Davao’s volunteer coast guards recycle single-use plastic wastes into hollow blocks

Aug. 08, 2023
Davao City’s Bantay Dagat conducted a coastal clean-up at the shoreline of Barangay Daliao, Toril in 2021. (Photo from City Government of Davao’s Facebook page)

DAVAO CITY, Philippines – May pera sa basura (There is cash in trash).

Single-use plastic wastes collected by volunteer coast guards on a weekly coastal clean-up drive were recycled into hollow blocks and paver bricks for Php 13 each.

The Davao City Bantay Dagat Association’s (DCBDA) Php 5-million material recycling facility (MRF) in Barangay Daliao, Toril started to process up to 920 kilos of single-use plastic wastes last Friday, August 4. 

“Itong 920 kilos if you will shred it in our facility hindi ho ito aabotin ng isang oras. Ang capacity ng ating shredder is 600 kilos per hour, yan yung average but we tested it a couple of weeks ago ang nangyayari yung 900 to 1 ton kaya sya i-shred in 30 minutes (In our facility, the 920 kilos [of plastic wastes] will not take an hour to shred. Our shredder’s average capacity is 600 kilos per hour. But [when] we tested it a couple of weeks ago, it was able to shred 900 [kilos] to 1 ton in 30 minutes),” said Raffy Bermejo, head of Bantay Dagat, during the Kapehan sa SM press conference.

The MRF, he said, has four block-making machines and another four manual block-maker machines for other designs. Each machine can use eight sacks of cement and five kilos of shredded plastic wastes daily to produce up to 90 pieces of hollow blocks.

The product is aimed for distribution to the local market for infrastructural use. Despite using recycled plastic wastes, Bermejo assured the public it is safe to use.

The MRF uses Portland cement, coarse sand, shredded plastics, and the local additives called molasses, a byproduct of the sugar-making process to make the hollow blocks dry easily and durable. 

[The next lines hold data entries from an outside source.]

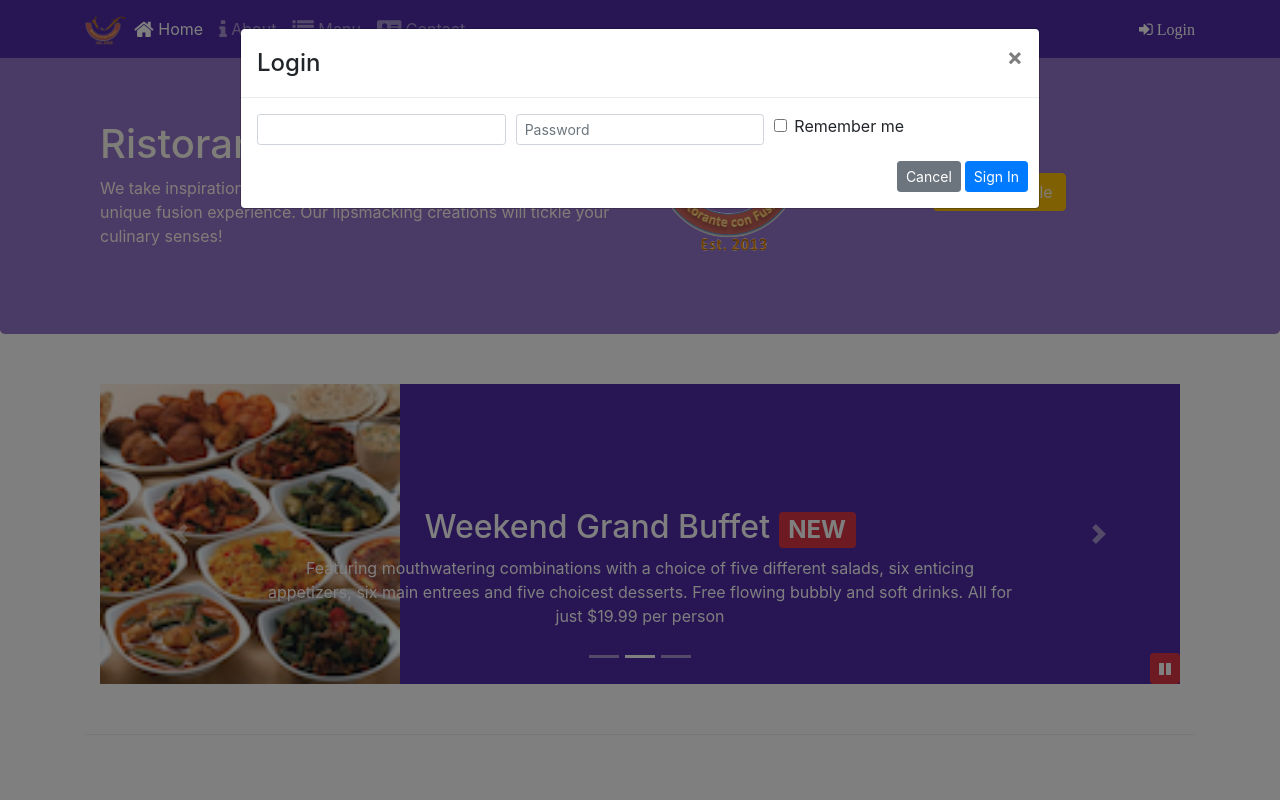
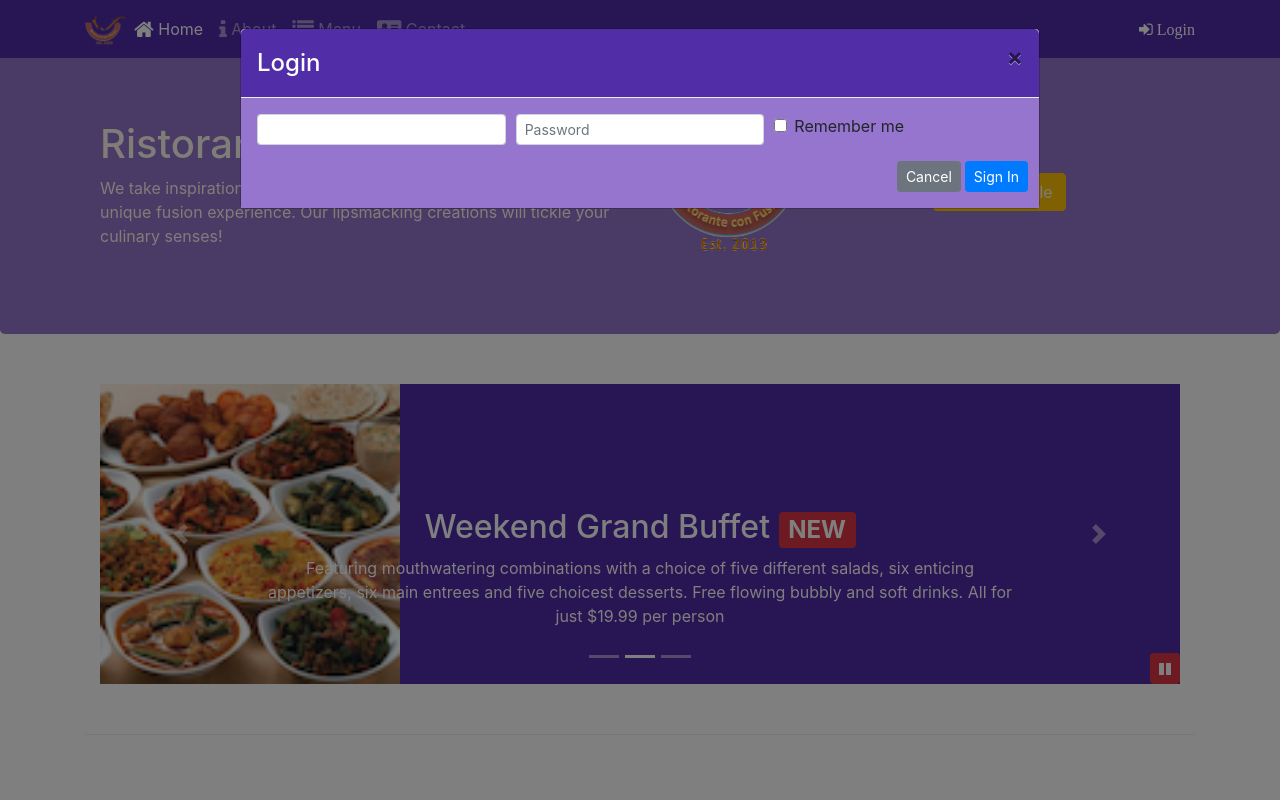
Before and after one commit to MeisQuietude/Front-End-Web-UI-Frameworks-and-Tools-Bootstrap-4, a website: page index.html in a window 1280 px wide. Both pictures are taken after a click on the link "Login". Shown: the top 800 px of the page. Drawn offline with nearby package versions, Linux system fonts and the light colour scheme.

Commit message:
Assignee 4 done

```diff
--- a/css/styles.scss
+++ b/css/styles.scss
@@ -73,3 +73,12 @@ body{
     bottom: 0px;
     z-index: 1;
 }
+
+.modal-header {
+    background-color: $background-dark;
+    color: white;
+}
+
+.modal-body {
+    background-color: $background-light;
+}
--- a/index.html
+++ b/index.html
@@ -34,7 +34,7 @@
                                 class="fa fa-address-card fa-lg"></span> Contact</a></li>
                 </ul>
                 <span class="navbar-text">
-                    <a data-toggle="modal" data-target="#loginModal">
+                    <a id="loginBtn">
                         <span class="fa fa-sign-in"> Login</span>
                     </a>
                 </span>
@@ -154,7 +154,7 @@
                             <img src="img/logo.png" alt="Logo" class="img-fluid">
                         </div>
                         <div class="col-12 col-sm-6">
-                            <a class="btn btn-warning" data-toggle="modal" data-target="#reserveTableModal">Reserve Table</a>
+                            <a class="btn btn-warning" id="reserveBtn">Reserve Table</a>
                         </div>
                     </div>
                 </div>
@@ -390,6 +390,13 @@
                     $('#carouselButton').children('span').addClass('fa-pause');
                 }
             })
+
+            $('#loginBtn').click(() => {
+                $("#loginModal").modal('show');
+            });
+            $('#reserveBtn').click(() => {
+                $("#reserveTableModal").modal('show');
+            })
         })
     </script>
 </body>
```
Also changed, not shown: css/styles.css.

“We would like to keep it in high standard so that the compressive strength of our hollow block is competitive in accordance with the standard of the Department of Public Works and Highways,” Bermejo added.

The objective of the newly constructed MRF is to handle the collected single-use plastic materials from the group’s 61-kilometer coastal areas rather than dispose at the city’s sanitary landfill located in Barangay New Carmen, Tugbok District.

Davao City generates at least 600 to 650 tons of daily wastes according to the City Environment and Natural Resources Office, almost filling the 11.75-hectare landfill.

Only eight out of the city’s 182 barangays have functioning MRFs, according to the environmental group Interfacing Development Interventions for Sustainability. These are the areas of Tacunan, Mintal, Mahayag, Gumalang, Lapu-Lapu, Hizon, and Catalunan Grande.

Once the facility can operate regularly, Bermejo said they are proposing to put up additional facilities in other coastal areas to receive, sort, process, and store compostable and recyclable materials as mandated by the Republic Act 9003 or Ecological Solid Waste Management Act of 2000.

The MRF project was in partnership with the United Nations-Habitat Healthy Oceans and Clean Cities Initiative and funded by the Japanese government.

But Bermejo said they are facing challenges with the operations. One of the most challenging, he said, is the maintenance of the shredder that “is operated by a 15 horsepower dynamo”. This would require a “three-phase electricity”.

During the facility’s first month, when they tested around a ton of plastic waste for the initial run, they incurred at least Php 8,000 electric bill. The operational costs are running high prompting the DCBDA to seek the local government’s help.

It has requested the office of Councilor Temujin Ocampo to pass a law that will allocate funds, especially for running the shredding machine. (davaotoday.com)

comments powered by Disqus